Credit: Stephen Fowler | GPB News
Political Rewind: Georgia officials to testify in front of Jan. 6 committee; View of country bleak
Chuck Kuck — Immigration lawyer
Eric Tanenblatt — Global Chair of Public Policy, Dentons
Kevin Riley —Editor, The Atlanta Journal-Constitution
Melita Easters — Executive director, Georgia's WIN List
1. Key Georgia figures are set to appear in the Jan. 6 committee hearings starting tonight.
- Days after his testimony in Fulton County's investigation, Brad Raffensperger will appear in D.C. along with other officials from Georgia.
- Liz Cheney, one of two Republicans on the committee, has opposed her party's stance of disregarding Jan. 6.
- Chuck Kuck called Republican refusal to cooperate with the committee "a great mistake" and said that Cheney's questioning is "going to be a problem for Republicans."
2. The hearings will likely shape Georgians' minds as they vote in November.
- Since candidates like Kemp and Raffensperger enjoyed a large pool of crossover votes, state Democrats might face difficulty in bashing Republican candidates that voters view as moderates.
- In the Democratic Secretary of State debate, state Rep. Bee Nguyen and former state Rep. Dee Dawkins-Haigler both targeted Raffensperger.
- Kevin Riley says that it's difficult to imagine that Raffensperger doesn't leave the hearings "stronger or with a higher profile" as a candidate.
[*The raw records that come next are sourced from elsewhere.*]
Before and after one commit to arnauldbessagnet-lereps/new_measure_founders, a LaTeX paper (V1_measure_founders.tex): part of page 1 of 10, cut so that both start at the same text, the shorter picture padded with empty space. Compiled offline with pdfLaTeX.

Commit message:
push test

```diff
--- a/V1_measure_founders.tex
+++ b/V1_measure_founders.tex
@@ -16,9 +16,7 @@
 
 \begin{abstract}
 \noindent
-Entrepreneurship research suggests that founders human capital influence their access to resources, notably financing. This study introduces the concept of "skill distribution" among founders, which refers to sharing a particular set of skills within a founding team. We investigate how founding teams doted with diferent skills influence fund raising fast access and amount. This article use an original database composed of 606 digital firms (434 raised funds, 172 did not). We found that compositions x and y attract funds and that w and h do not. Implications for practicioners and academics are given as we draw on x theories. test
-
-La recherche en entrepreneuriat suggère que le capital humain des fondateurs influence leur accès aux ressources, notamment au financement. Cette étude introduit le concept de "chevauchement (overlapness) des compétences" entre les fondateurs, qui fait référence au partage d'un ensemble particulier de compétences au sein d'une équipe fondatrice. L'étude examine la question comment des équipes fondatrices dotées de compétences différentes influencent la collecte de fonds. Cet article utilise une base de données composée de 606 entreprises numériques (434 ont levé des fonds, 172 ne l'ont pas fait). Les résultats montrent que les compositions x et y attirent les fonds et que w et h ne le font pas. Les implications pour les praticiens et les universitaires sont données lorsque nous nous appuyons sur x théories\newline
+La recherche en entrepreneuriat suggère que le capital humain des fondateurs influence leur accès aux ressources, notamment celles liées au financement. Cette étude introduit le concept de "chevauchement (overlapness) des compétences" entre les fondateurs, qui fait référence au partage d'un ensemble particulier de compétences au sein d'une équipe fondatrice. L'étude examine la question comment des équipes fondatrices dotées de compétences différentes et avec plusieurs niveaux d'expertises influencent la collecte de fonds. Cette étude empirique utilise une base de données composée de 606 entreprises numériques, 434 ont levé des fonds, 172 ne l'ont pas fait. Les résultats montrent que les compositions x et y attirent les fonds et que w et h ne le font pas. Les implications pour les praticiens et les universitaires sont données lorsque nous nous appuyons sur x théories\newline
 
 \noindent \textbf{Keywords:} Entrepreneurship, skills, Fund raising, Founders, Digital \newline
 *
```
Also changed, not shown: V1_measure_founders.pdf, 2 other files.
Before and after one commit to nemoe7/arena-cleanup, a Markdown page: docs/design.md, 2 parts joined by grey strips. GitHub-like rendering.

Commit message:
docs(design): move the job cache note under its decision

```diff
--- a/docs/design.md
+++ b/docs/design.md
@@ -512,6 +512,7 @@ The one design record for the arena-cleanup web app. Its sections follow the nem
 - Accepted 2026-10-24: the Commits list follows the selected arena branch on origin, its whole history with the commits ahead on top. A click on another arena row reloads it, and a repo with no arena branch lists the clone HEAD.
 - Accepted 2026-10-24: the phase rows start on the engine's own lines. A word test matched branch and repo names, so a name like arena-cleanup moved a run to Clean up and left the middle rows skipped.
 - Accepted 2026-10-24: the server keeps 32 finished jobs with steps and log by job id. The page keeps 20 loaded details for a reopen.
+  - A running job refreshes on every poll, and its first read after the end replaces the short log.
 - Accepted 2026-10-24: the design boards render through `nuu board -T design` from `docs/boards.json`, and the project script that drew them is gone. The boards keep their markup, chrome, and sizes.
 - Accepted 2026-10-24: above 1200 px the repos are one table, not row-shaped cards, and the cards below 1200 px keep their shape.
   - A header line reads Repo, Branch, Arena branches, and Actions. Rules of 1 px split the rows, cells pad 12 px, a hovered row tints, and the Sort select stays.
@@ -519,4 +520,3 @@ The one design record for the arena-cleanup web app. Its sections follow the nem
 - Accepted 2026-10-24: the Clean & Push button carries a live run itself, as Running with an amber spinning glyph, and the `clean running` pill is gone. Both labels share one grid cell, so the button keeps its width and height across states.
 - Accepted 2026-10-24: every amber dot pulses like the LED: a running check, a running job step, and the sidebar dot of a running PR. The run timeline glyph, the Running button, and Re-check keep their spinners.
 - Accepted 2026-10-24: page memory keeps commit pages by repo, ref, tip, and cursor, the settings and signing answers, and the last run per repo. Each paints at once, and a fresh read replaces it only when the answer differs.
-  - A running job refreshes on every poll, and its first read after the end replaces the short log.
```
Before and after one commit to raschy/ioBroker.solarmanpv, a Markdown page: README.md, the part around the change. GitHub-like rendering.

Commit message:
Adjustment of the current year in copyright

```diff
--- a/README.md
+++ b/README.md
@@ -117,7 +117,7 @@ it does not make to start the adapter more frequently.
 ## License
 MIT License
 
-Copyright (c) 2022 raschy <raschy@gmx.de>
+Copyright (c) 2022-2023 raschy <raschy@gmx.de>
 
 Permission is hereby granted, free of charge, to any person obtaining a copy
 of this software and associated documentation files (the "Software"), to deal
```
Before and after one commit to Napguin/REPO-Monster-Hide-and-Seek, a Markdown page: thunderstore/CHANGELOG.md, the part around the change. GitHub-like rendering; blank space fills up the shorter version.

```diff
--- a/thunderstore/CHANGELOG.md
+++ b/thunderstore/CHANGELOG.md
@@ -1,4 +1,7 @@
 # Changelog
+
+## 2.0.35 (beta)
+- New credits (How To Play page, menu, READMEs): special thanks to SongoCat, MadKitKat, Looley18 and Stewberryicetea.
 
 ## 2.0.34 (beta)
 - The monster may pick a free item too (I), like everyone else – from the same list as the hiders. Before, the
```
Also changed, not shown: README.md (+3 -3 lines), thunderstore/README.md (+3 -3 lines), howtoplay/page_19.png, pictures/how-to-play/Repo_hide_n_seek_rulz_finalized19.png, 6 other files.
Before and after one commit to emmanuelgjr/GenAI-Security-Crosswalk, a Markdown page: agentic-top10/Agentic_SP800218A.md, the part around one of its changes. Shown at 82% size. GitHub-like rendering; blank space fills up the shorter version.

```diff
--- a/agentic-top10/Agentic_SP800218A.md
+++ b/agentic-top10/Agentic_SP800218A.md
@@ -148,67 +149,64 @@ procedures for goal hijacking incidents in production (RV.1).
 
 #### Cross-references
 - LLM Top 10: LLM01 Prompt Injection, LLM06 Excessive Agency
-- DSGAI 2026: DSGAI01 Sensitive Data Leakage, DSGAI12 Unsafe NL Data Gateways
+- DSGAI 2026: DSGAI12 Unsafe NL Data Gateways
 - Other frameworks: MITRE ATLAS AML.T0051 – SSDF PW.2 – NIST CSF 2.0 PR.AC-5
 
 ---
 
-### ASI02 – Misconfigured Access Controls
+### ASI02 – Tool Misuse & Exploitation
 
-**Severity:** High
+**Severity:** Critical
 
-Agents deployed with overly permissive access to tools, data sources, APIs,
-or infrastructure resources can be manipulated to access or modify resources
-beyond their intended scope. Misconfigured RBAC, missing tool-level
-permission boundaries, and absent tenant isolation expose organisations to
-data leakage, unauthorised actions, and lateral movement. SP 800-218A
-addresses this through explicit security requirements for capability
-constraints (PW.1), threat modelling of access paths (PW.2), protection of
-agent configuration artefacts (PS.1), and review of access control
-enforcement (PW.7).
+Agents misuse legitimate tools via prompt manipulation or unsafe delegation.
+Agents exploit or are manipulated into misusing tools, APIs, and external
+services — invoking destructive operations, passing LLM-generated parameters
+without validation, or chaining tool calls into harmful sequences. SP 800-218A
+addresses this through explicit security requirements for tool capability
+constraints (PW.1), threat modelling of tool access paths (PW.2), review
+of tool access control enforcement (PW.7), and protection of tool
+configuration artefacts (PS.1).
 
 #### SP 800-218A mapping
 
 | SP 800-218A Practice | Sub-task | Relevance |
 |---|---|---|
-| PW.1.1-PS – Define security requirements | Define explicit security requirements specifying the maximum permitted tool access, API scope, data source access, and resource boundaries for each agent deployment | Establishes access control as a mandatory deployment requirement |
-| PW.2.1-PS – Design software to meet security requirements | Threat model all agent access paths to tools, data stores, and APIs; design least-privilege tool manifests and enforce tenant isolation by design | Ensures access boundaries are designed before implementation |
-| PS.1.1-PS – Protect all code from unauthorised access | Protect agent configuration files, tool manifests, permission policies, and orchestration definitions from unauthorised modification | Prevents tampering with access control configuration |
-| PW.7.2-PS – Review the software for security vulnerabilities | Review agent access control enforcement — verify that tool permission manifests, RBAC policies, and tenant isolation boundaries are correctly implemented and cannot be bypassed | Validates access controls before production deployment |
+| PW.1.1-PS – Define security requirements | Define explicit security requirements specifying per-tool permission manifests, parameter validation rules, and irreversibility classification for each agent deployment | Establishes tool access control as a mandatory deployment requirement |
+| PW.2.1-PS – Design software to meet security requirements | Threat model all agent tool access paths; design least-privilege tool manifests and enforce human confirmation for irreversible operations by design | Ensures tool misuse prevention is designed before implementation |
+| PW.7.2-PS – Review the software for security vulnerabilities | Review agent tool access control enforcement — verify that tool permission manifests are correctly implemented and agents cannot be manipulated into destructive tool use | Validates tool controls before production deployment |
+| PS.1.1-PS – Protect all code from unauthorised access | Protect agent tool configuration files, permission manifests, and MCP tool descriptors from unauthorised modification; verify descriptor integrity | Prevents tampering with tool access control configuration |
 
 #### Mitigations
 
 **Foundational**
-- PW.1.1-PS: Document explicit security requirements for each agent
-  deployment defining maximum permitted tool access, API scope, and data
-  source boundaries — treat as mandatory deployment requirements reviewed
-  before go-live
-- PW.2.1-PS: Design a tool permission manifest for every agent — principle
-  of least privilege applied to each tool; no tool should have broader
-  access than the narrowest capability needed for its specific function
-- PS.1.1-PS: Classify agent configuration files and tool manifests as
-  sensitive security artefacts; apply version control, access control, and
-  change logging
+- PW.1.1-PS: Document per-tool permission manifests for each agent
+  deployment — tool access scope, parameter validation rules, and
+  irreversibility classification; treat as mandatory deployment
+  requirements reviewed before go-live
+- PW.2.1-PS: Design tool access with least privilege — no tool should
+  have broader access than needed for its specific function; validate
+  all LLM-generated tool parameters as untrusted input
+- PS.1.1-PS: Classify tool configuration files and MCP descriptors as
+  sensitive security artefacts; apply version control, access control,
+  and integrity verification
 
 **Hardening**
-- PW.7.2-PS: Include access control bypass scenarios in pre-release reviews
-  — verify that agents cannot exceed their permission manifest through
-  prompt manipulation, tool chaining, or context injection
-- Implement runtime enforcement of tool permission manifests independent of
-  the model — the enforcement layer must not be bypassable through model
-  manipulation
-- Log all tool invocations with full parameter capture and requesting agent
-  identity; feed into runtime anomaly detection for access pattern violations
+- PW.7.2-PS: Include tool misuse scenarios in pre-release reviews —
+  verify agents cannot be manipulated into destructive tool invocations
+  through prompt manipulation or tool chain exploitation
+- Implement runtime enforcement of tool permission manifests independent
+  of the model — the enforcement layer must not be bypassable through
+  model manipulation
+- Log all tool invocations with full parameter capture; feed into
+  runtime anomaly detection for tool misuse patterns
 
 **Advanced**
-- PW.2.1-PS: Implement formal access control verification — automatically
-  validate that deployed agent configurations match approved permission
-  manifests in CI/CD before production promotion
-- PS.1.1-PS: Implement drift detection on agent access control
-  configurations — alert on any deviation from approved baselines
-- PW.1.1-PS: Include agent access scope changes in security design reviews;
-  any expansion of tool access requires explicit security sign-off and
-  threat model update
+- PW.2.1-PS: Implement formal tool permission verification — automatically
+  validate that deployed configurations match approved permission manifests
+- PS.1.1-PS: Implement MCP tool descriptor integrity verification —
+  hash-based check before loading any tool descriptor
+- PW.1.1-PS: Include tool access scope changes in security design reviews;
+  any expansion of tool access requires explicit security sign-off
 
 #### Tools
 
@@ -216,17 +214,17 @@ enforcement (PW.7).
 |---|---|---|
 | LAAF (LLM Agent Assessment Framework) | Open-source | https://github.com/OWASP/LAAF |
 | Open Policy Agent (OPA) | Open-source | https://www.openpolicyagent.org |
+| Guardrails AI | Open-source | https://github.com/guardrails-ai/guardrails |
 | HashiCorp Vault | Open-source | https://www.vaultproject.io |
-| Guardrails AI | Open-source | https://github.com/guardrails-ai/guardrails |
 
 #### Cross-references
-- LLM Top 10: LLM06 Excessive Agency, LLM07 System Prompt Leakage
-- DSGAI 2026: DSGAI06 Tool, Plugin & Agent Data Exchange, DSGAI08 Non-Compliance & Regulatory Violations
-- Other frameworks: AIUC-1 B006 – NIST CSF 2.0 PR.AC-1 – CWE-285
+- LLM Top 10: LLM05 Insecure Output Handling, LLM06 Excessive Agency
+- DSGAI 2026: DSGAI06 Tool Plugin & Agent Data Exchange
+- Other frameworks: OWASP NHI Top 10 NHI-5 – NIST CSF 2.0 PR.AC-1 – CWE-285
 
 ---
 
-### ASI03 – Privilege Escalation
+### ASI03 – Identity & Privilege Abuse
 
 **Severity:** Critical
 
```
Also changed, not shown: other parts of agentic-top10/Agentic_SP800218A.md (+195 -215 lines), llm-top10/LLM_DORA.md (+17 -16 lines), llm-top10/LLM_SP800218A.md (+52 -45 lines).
- The hearings' impact on elections is an unknown. As Americans struggle with mass shootings, inflation, and high gas prices, Republicans look to pull attention away from the hearings in favor of campaigning on current issues.
3. A new poll from the Wall Street Journal shows that a large majority of Americans are dissatisfied with the state of the country.
- The poll shares some unsettling statistics. 83% of over a thousand respondents describe the economy as poor or not good. 38% percent of respondents say that their financial situation has gotten worse in the past few years.
- Eric Tanenblatt says this might precede a swing towards Republicans as midterms approach.
- Issues like abortion may divide voters not only along party lines, but along other demographic lines.
- From Melita Easters, "We also believe that some of the moderate suburban women who may have voted Republican in the past will think about reproductive freedom for themselves and their daughters and vote for Democratic pro-choice candidates."
Tonight's Jan. 6 Commission hearing will be available live on GPB-TV, GPB radio and on our website at GPB.org. Coverage starts at 8 p.m.